There are smallmouth bass in 48 states, with just Alaska and Florida the only holdouts. You can even find ’em in unlikely places like Nevada, Texas, even Hawaii …
Sure, plenty of guys know that states like Pennsylvania, Virginia and Tennessee have so many bronzeback streams it’s hard to count them all. But a lot of smallie fans aren’t aware just how widespread the species has become across North America.
There are smallmouth bass in 48 states, with just Alaska and Florida the only holdouts. Even that tropical vacation paradise, Hawaii, has smallies in both lakes and rivers. And how about another unlikely smallmouth bass haunt, Nevada? You may envision miles of hot dry desert (or maybe miles of gambling) when you think of Nevada, but there is also some pretty good lake smallmouthing.
Then there is Texas, also well out of the smallie’s native range. But now that state’s scenic “hill country” region has plenty of bronze in at least 7 or 8 streams. One being the beautiful Blanco River with its white limestone bottom and water so clear you can sight-fish smallies from 30 feet.
Heading into the heart of Montana’s trout country, you’ll also find smallies prospering. The Flathead River (and several other western Montana rivers and lakes) holds growing numbers of smallmouth bass that are largely overlooked by native Montanans fixated on trout.
And we should never forget about our northern neighbor, Canada. Vancouver Island, off Canada’s Pacific coast, is about as far outside the species’ original waters as you’ll find. But here, too, bronze battlers swim.
Even farther north, you will now find plenty of bronzebacks in giant Lac Seul Lake in northwest Ontario. Lac Seul is far north of the US border, but as the climate warms smallmouth, do better and better in this once-icy 75-mile long lake.
The Super South
Don’t want to travel north? How about heading deep into Dixie? Augusta, Georgia isn’t just the site of a famous golf tournament. Lately smallies are showing up in the Savannah River right in middle of this southern city. And across the state line in South Carolina, you’ll find an excellent smallmouth bass fishery in the Broad River, in the middle of a state most associate only with bigmouth bass.
I could go on, but you get the point.
The hardy smallmouth bass has managed to spread, and often prosper, across a huge swath of our continent. And they’ve done this on the cheap. A state fish department or private party plants a few smallies into a lake or stream and hopes for the best.
Sometimes it doesn’t even take that much effort. The fish simply move up river, then into a tributary and maybe into a connecting lake– perhaps moving a hundred miles, all on their own. And these smallmouth bass expansions have cost only a tiny fraction as much as the massive trout introductions and ongoing stockings that have taken place the past century.
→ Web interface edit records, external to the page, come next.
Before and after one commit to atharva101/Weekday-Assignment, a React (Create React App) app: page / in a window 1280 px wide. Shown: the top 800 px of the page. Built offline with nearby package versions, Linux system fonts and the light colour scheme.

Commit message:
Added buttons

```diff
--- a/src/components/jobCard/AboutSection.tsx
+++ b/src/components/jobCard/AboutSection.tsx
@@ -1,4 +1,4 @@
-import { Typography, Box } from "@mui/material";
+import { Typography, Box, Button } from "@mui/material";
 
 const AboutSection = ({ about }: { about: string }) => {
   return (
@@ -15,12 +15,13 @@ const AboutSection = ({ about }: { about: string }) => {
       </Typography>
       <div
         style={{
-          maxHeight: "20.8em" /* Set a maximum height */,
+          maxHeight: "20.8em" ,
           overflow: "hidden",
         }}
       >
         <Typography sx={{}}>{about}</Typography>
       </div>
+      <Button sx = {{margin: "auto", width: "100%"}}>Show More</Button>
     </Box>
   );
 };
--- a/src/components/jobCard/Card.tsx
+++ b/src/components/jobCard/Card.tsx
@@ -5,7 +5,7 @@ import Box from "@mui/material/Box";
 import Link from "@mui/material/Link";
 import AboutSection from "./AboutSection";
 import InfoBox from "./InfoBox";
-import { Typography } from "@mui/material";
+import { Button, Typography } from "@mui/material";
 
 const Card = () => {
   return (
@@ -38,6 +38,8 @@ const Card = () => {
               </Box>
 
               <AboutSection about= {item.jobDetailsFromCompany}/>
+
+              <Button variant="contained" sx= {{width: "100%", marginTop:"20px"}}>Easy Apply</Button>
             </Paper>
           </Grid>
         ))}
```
Does this mean smallies are truly the fish of the new Millennia? History will have to judge that.
I do know one thing for certain– now is the prime time to do more traveling for smallmouth.
Sure, your local creek is handy, but there is a wide world of wonderful water out there for you to explore and enjoy.